THUNDER BAY -- The NDP Monday revealed a campaign pledge to lower hydro bills across the province, but the HST-slashing plan won’t amount to cash savings for homeowners for about two years.
New Democrat party leader Andrea Horwath held her second campaign stop in the city in as many days, announcing that if elected her party would remove the provincial portion of the HST from hydro bills starting in 2016.
“We have consistently been of the opinion that the HST does not belong on electricity bills, that people’s bills are going up constantly and we need to see some relief for families,” she said.
The initiative, which Horwath says will save the average Ontario family about $120 per year, was also announced during the 2011 campaign.
Horwath held the Monday morning announcement in the living room of Northwood resident and NDP supporter Jeff Caldwell.
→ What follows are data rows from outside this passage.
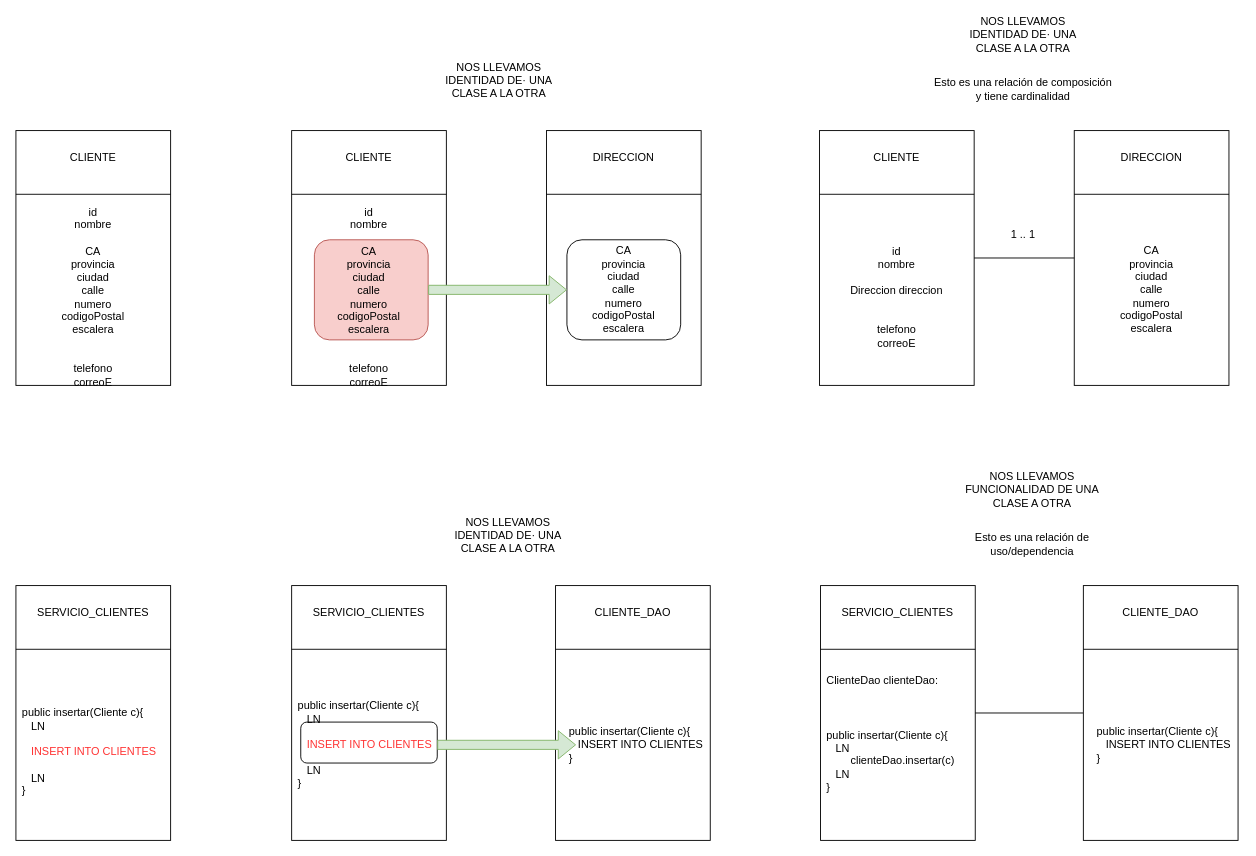
Before: page "Página-7" (7 of 10) of patrones_2022_5.drawio in lrag/Patrones, a draw.io diagram. Source tidied: cells renumbered, new cells numbered last; positions are measured from the earlier drawing's top-left corner, leaving out a move shared by most shapes. Both pictures are drawn from the tidied source at 91%, with x=0, y=0 at pixel (15, 21).
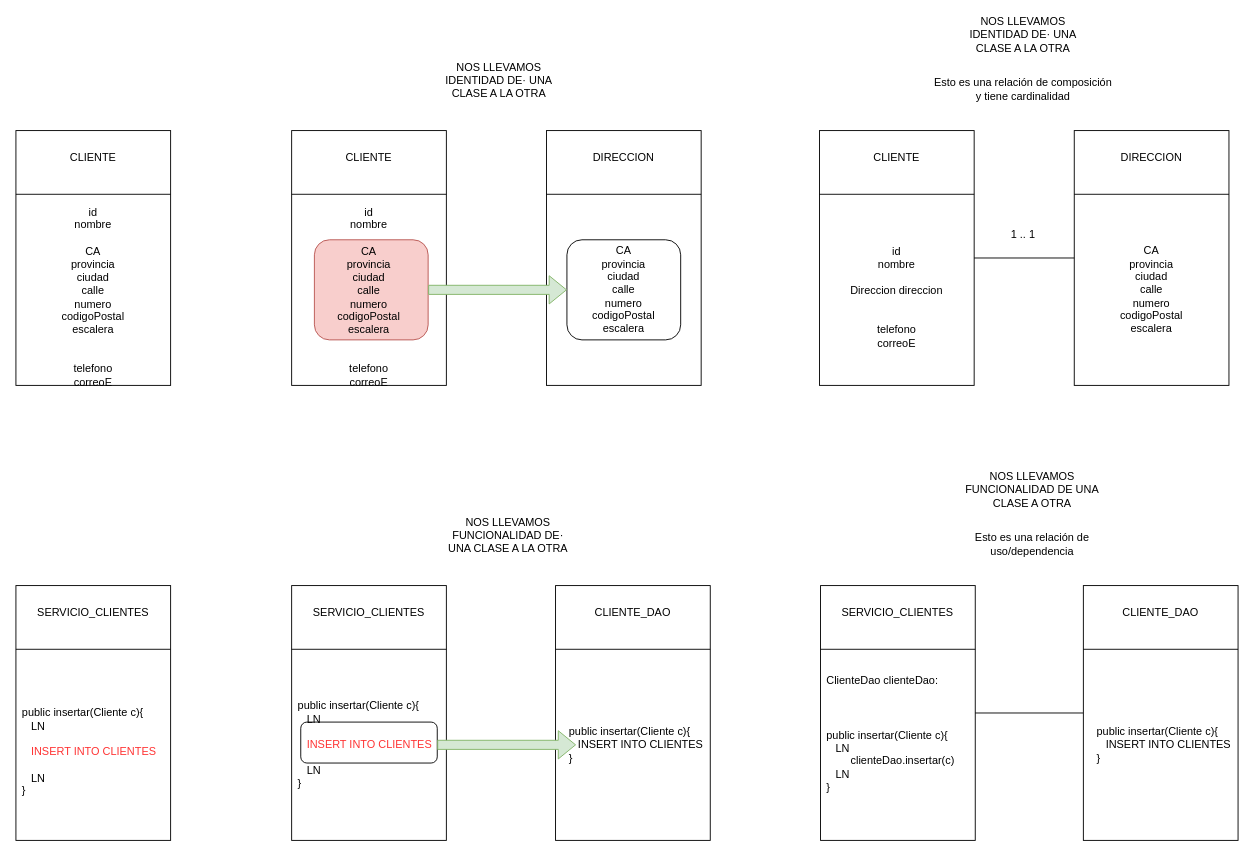
After the change.

Change to the diagram source:
```diff
@@
-    <mxCell id="33" value="NOS LLEVAMOS IDENTIDAD DE· UNA CLASE A LA OTRA" style="text;html=1;strokeColor=none;fillColor=none;align=center;verticalAlign=middle;whiteSpace=wrap;rounded=0;" parent="1" vertex="1">
+    <mxCell id="33" value="NOS LLEVAMOS FUNCIONALIDAD DE· UNA CLASE A LA OTRA" style="text;html=1;strokeColor=none;fillColor=none;align=center;verticalAlign=middle;whiteSpace=wrap;rounded=0;" parent="1" vertex="1">
       <mxGeometry x="465.5" y="550" width="150" height="30" as="geometry" />
     </mxCell>
```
Caldwell, 54, is the father to two teenage sons and says the recent harsh winter has resulted in hefty bi-monthly bills where the tax hit is felt.
“The most recent bill I got was $135 and $17 of that is HST. Prior to that the previous bill was $150,” he said.
Prior to the HST being added in 2010, Caldwell said he was paying in the vicinity of $100 per bill.
Thunder Bay-Atikokan NDP candidate Mary Kozorys said many of the people she has encountered in the early stages of the campaign have been vocal about how the cost of energy can be brought down.
“I think it’s a very practical approach. One of the first steps we can implement is taking the HST off hydro bills,” Kozorys said. “This is what I’m hearing every day on the doorstep, how can government make life more affordable.”
Taking the eight per cent tax off the bills is just a starting point in the party’s plan to bring down electricity bills the NDP claim are among the highest in Canada. The Liberal government has admitted ratepayers will see an increase of 33 per cent in the next three years.
Horwath acknowledged there is a lot more work and measures required to lower hydro rates across the province. She said the party is committed to consolidating agencies, capping executive salaries, ensuring exported energy is not subsidized and ordering a review of private power contracts by the Auditor General.
“It’s a start to get the bills down a bit. We’d like to make some efforts to try to get the rates under control themselves. We don’t believe it’s inevitable for those rates to go up 42 per cent so we’ve unveiled a plan to get those rates under control,” Horwath said.
“I think we’re the only party bringing forth a number of new ideas on how we get those electricity rates under control here in Ontario.”
Horwath took issue with the Liberals’ Green Energy Act, saying the legislation was “fumbled seriously” when it was enacted and that it puts neighbouring communities in direct competition with one another.
However, she said she did not agree with tearing up existing contracts and subsidies. She explicitly ruled out building any new nuclear power plants.
Earlier Monday, Progressive Conservative Leader Tim Hudak announced a portion of his party’s energy platform to stabilize electricity rates.
Hudak proposes removing subsidies for wind and solar power and instead replacing them with investments in nuclear, natural gas and hydro power. It also intends to make it easier for Ontario to import energy from neighbouring provinces and the United States.
When asked about the possibility of a leaders’ debate being held in the city, Horwath answered she is not aware of a date being set at this point. She did say she was unsure if her team had made any proactive efforts to set up such a forum.
More than two weeks ago before the election was called, Premier Kathleen Wynne issued a challenge to Horwath and Hudak to hold a northern leaders’ debate.
“We’re happy to take on those debates at any time,” Horwath said.
Horwath and Hudak staged a debate in Thunder Bay during the last provincial election, with then-Liberal leader Dalton McGuinty absent.
The NDP leader is scheduled to make another announcement Monday afternoon in Sudbury.